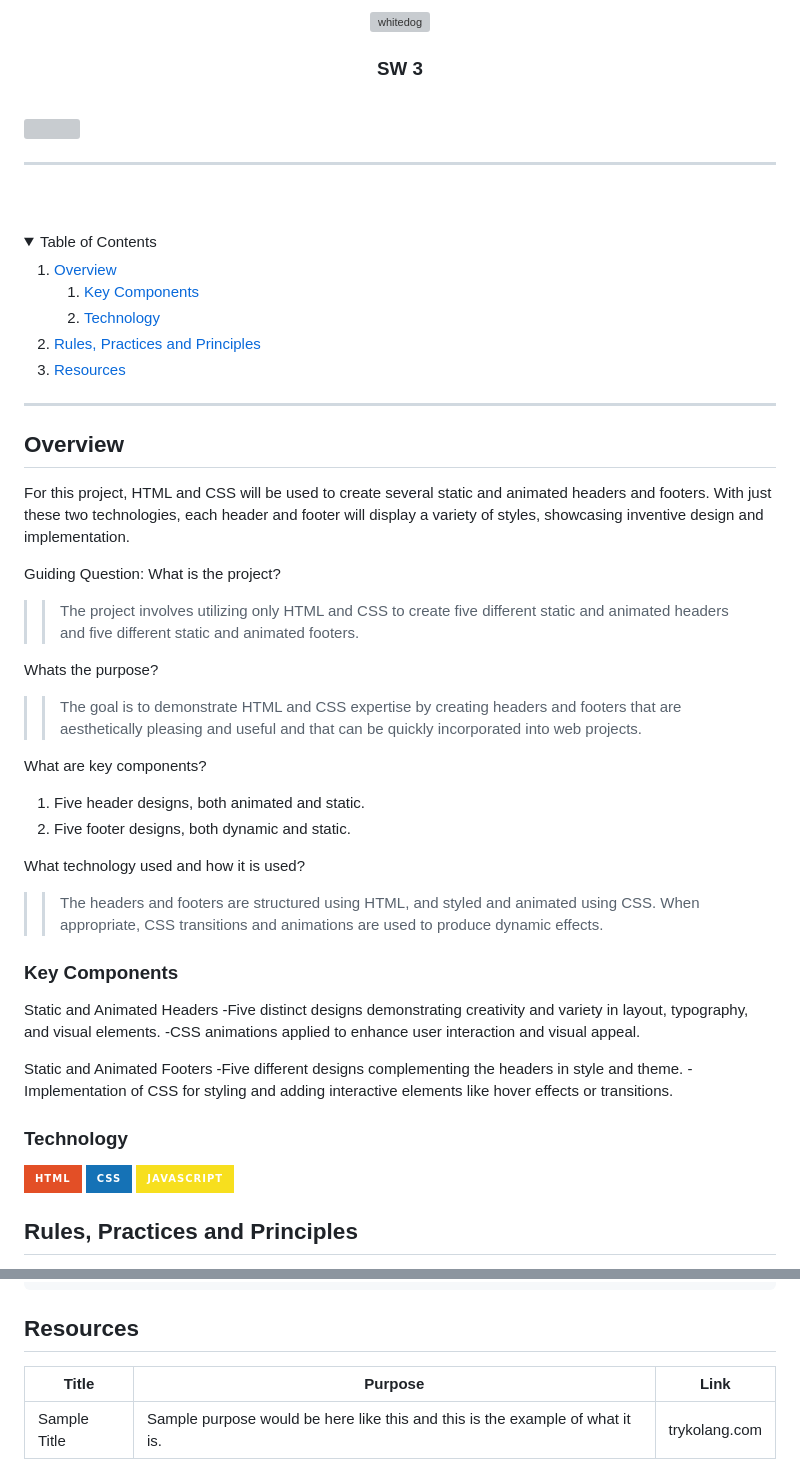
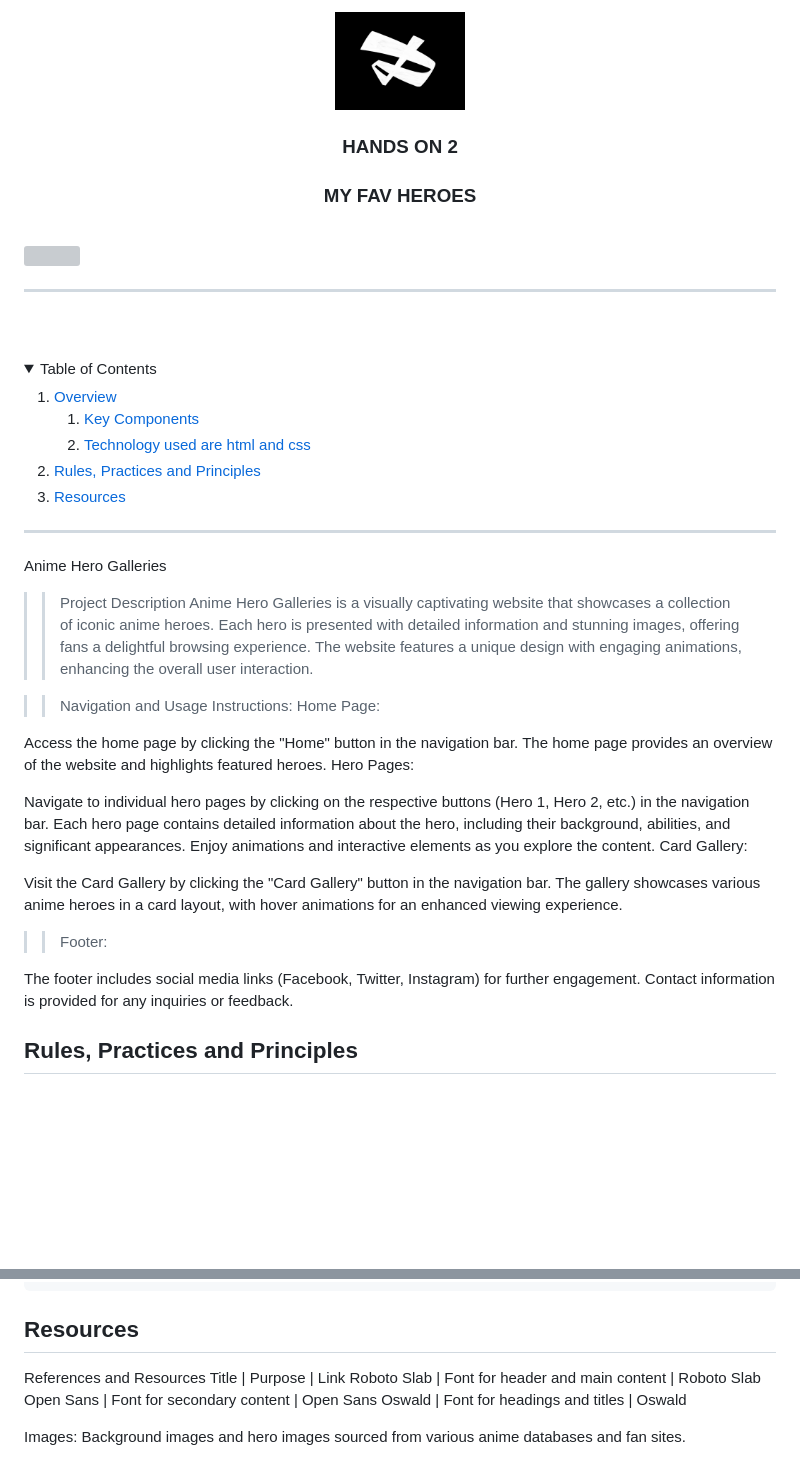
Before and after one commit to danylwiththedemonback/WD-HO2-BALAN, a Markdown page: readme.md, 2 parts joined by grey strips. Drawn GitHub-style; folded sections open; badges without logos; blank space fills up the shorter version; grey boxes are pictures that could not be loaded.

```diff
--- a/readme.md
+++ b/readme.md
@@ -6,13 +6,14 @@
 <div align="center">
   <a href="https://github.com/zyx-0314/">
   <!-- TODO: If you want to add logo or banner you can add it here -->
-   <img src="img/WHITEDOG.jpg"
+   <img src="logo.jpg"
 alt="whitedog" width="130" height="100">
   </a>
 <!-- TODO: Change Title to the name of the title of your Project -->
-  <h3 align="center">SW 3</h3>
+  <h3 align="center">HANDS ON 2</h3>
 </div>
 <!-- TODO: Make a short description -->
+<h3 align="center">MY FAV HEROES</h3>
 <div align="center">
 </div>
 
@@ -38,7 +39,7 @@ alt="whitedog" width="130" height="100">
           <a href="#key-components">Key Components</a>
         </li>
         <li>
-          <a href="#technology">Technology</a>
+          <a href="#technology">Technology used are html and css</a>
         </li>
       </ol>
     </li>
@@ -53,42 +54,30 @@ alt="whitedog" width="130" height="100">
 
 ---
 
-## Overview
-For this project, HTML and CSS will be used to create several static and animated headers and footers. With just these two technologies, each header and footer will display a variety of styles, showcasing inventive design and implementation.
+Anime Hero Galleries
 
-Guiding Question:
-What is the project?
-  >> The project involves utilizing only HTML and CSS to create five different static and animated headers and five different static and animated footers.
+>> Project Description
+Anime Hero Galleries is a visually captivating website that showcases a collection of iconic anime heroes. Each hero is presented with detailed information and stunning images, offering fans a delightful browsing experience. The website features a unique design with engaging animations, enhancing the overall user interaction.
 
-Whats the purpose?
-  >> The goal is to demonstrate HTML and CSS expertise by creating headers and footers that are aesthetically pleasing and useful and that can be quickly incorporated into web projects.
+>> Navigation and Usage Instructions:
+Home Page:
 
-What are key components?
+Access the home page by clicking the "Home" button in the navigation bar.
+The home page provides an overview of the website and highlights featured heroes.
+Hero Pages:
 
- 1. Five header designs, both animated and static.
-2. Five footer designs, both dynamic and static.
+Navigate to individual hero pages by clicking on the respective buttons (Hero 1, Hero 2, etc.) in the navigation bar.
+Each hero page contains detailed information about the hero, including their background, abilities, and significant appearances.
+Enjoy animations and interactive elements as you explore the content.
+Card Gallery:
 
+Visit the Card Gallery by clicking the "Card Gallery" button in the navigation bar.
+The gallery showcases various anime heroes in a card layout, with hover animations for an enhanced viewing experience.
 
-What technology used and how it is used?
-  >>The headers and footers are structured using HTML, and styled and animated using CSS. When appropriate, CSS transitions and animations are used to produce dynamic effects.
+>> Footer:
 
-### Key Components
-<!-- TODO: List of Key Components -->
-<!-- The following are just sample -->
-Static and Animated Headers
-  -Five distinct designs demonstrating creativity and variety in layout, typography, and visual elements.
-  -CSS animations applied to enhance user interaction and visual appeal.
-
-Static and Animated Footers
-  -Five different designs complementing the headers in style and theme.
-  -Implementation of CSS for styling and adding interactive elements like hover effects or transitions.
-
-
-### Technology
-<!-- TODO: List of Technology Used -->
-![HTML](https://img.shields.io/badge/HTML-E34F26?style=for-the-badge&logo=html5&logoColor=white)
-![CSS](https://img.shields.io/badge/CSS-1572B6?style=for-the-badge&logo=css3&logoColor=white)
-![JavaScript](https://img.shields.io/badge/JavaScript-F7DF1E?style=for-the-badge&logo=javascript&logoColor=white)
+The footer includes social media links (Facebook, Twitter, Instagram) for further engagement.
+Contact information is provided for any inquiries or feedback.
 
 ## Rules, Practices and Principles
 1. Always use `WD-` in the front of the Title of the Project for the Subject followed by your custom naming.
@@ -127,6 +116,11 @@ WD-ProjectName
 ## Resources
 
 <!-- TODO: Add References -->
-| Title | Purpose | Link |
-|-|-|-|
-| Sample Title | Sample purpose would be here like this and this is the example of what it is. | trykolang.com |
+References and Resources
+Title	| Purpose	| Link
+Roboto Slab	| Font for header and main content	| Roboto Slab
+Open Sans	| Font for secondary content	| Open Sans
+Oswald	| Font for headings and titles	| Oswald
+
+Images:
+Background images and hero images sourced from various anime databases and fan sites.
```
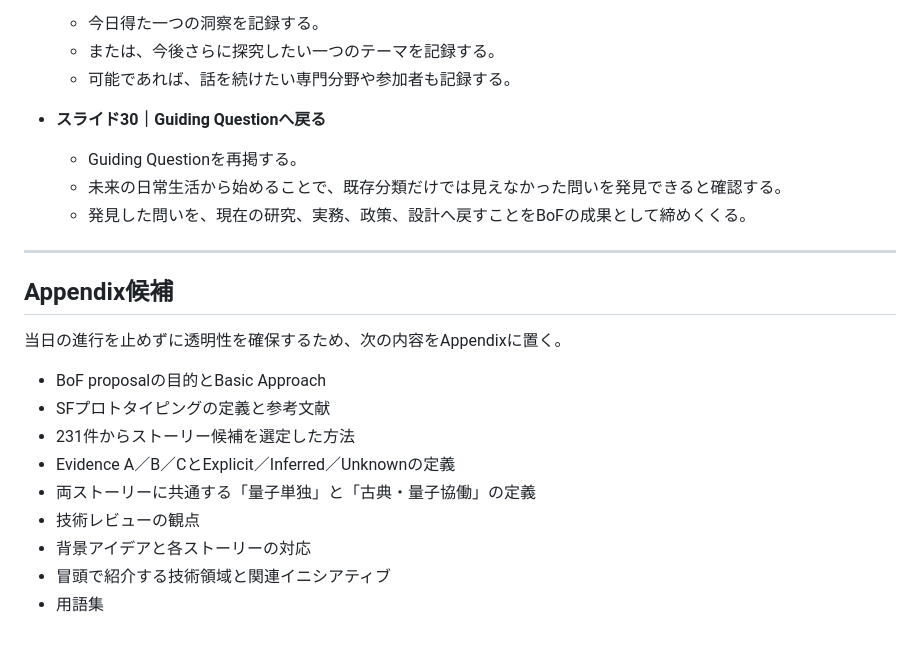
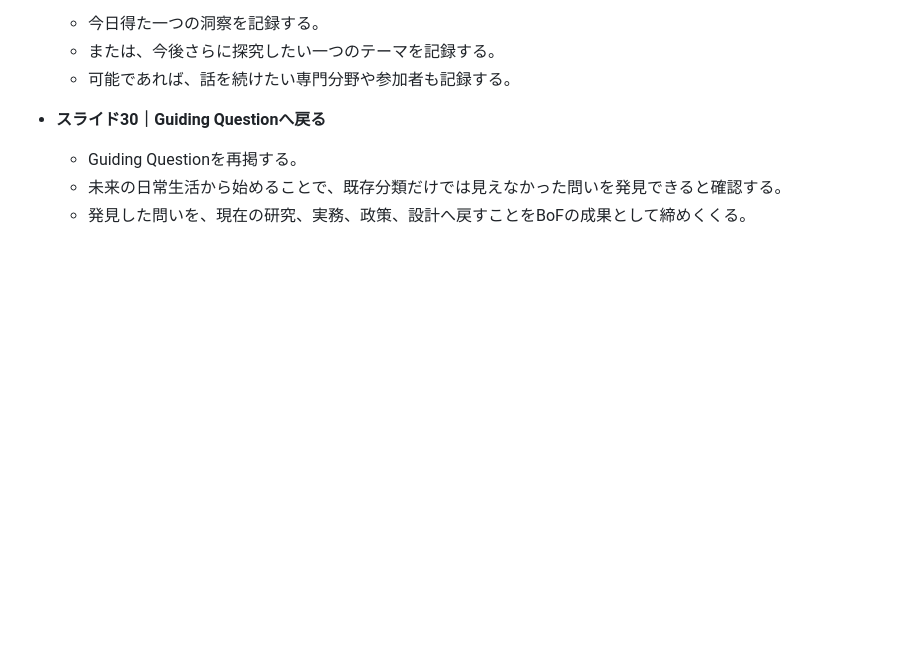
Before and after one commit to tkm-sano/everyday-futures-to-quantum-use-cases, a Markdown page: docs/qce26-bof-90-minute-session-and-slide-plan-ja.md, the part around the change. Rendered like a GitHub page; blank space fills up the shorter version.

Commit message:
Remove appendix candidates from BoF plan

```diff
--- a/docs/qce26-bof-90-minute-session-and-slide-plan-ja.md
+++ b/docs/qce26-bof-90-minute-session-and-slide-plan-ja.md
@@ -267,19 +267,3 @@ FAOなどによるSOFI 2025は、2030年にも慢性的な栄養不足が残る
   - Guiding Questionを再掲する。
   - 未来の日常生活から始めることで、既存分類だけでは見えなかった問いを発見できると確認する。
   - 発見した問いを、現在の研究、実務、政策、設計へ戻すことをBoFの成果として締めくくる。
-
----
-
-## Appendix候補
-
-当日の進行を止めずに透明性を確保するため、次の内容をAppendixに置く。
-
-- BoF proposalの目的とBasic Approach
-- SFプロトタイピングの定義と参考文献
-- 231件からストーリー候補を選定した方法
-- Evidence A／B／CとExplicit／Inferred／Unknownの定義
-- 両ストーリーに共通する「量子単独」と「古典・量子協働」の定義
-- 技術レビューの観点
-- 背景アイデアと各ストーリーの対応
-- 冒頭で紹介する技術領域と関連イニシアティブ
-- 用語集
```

§

HOW TO COMPLETE THIS TASK = Set down every entry word for word, but omit the pictures.

RESPONSE =
Before and after one commit to danylwiththedemonback/WD-HO2-BALAN, a Markdown page: readme.md, 2 parts joined by grey strips. Drawn GitHub-style; folded sections open; badges without logos; blank space fills up the shorter version; grey boxes are pictures that could not be loaded.

```diff
--- a/readme.md
+++ b/readme.md
@@ -6,13 +6,14 @@
 <div align="center">
   <a href="https://github.com/zyx-0314/">
   <!-- TODO: If you want to add logo or banner you can add it here -->
-   <img src="img/WHITEDOG.jpg"
+   <img src="logo.jpg"
 alt="whitedog" width="130" height="100">
   </a>
 <!-- TODO: Change Title to the name of the title of your Project -->
-  <h3 align="center">SW 3</h3>
+  <h3 align="center">HANDS ON 2</h3>
 </div>
 <!-- TODO: Make a short description -->
+<h3 align="center">MY FAV HEROES</h3>
 <div align="center">
 </div>
 
@@ -38,7 +39,7 @@ alt="whitedog" width="130" height="100">
           <a href="#key-components">Key Components</a>
         </li>
         <li>
-          <a href="#technology">Technology</a>
+          <a href="#technology">Technology used are html and css</a>
         </li>
       </ol>
     </li>
@@ -53,42 +54,30 @@ alt="whitedog" width="130" height="100">
 
 ---
 
-## Overview
-For this project, HTML and CSS will be used to create several static and animated headers and footers. With just these two technologies, each header and footer will display a variety of styles, showcasing inventive design and implementation.
+Anime Hero Galleries
 
-Guiding Question:
-What is the project?
-  >> The project involves utilizing only HTML and CSS to create five different static and animated headers and five different static and animated footers.
+>> Project Description
+Anime Hero Galleries is a visually captivating website that showcases a collection of iconic anime heroes. Each hero is presented with detailed information and stunning images, offering fans a delightful browsing experience. The website features a unique design with engaging animations, enhancing the overall user interaction.
 
-Whats the purpose?
-  >> The goal is to demonstrate HTML and CSS expertise by creating headers and footers that are aesthetically pleasing and useful and that can be quickly incorporated into web projects.
+>> Navigation and Usage Instructions:
+Home Page:
 
-What are key components?
+Access the home page by clicking the "Home" button in the navigation bar.
+The home page provides an overview of the website and highlights featured heroes.
+Hero Pages:
 
- 1. Five header designs, both animated and static.
-2. Five footer designs, both dynamic and static.
+Navigate to individual hero pages by clicking on the respective buttons (Hero 1, Hero 2, etc.) in the navigation bar.
+Each hero page contains detailed information about the hero, including their background, abilities, and significant appearances.
+Enjoy animations and interactive elements as you explore the content.
+Card Gallery:
 
+Visit the Card Gallery by clicking the "Card Gallery" button in the navigation bar.
+The gallery showcases various anime heroes in a card layout, with hover animations for an enhanced viewing experience.
 
-What technology used and how it is used?
-  >>The headers and footers are structured using HTML, and styled and animated using CSS. When appropriate, CSS transitions and animations are used to produce dynamic effects.
+>> Footer:
 
-### Key Components
-<!-- TODO: List of Key Components -->
-<!-- The following are just sample -->
-Static and Animated Headers
-  -Five distinct designs demonstrating creativity and variety in layout, typography, and visual elements.
-  -CSS animations applied to enhance user interaction and visual appeal.
-
-Static and Animated Footers
-  -Five different designs complementing the headers in style and theme.
-  -Implementation of CSS for styling and adding interactive elements like hover effects or transitions.
-
-
-### Technology
-<!-- TODO: List of Technology Used -->
-![HTML](https://img.shields.io/badge/HTML-E34F26?style=for-the-badge&logo=html5&logoColor=white)
-![CSS](https://img.shields.io/badge/CSS-1572B6?style=for-the-badge&logo=css3&logoColor=white)
-![JavaScript](https://img.shields.io/badge/JavaScript-F7DF1E?style=for-the-badge&logo=javascript&logoColor=white)
+The footer includes social media links (Facebook, Twitter, Instagram) for further engagement.
+Contact information is provided for any inquiries or feedback.
 
 ## Rules, Practices and Principles
 1. Always use `WD-` in the front of the Title of the Project for the Subject followed by your custom naming.
@@ -127,6 +116,11 @@ WD-ProjectName
 ## Resources
 
 <!-- TODO: Add References -->
-| Title | Purpose | Link |
-|-|-|-|
-| Sample Title | Sample purpose would be here like this and this is the example of what it is. | trykolang.com |
+References and Resources
+Title	| Purpose	| Link
+Roboto Slab	| Font for header and main content	| Roboto Slab
+Open Sans	| Font for secondary content	| Open Sans
+Oswald	| Font for headings and titles	| Oswald
+
+Images:
+Background images and hero images sourced from various anime databases and fan sites.
```
Before and after one commit to tkm-sano/everyday-futures-to-quantum-use-cases, a Markdown page: docs/qce26-bof-90-minute-session-and-slide-plan-ja.md, the part around the change. Rendered like a GitHub page; blank space fills up the shorter version.

Commit message:
Remove appendix candidates from BoF plan

```diff
--- a/docs/qce26-bof-90-minute-session-and-slide-plan-ja.md
+++ b/docs/qce26-bof-90-minute-session-and-slide-plan-ja.md
@@ -267,19 +267,3 @@ FAOなどによるSOFI 2025は、2030年にも慢性的な栄養不足が残る
   - Guiding Questionを再掲する。
   - 未来の日常生活から始めることで、既存分類だけでは見えなかった問いを発見できると確認する。
   - 発見した問いを、現在の研究、実務、政策、設計へ戻すことをBoFの成果として締めくくる。
-
----
-
-## Appendix候補
-
-当日の進行を止めずに透明性を確保するため、次の内容をAppendixに置く。
-
-- BoF proposalの目的とBasic Approach
-- SFプロトタイピングの定義と参考文献
-- 231件からストーリー候補を選定した方法
-- Evidence A／B／CとExplicit／Inferred／Unknownの定義
-- 両ストーリーに共通する「量子単独」と「古典・量子協働」の定義
-- 技術レビューの観点
-- 背景アイデアと各ストーリーの対応
-- 冒頭で紹介する技術領域と関連イニシアティブ
-- 用語集
```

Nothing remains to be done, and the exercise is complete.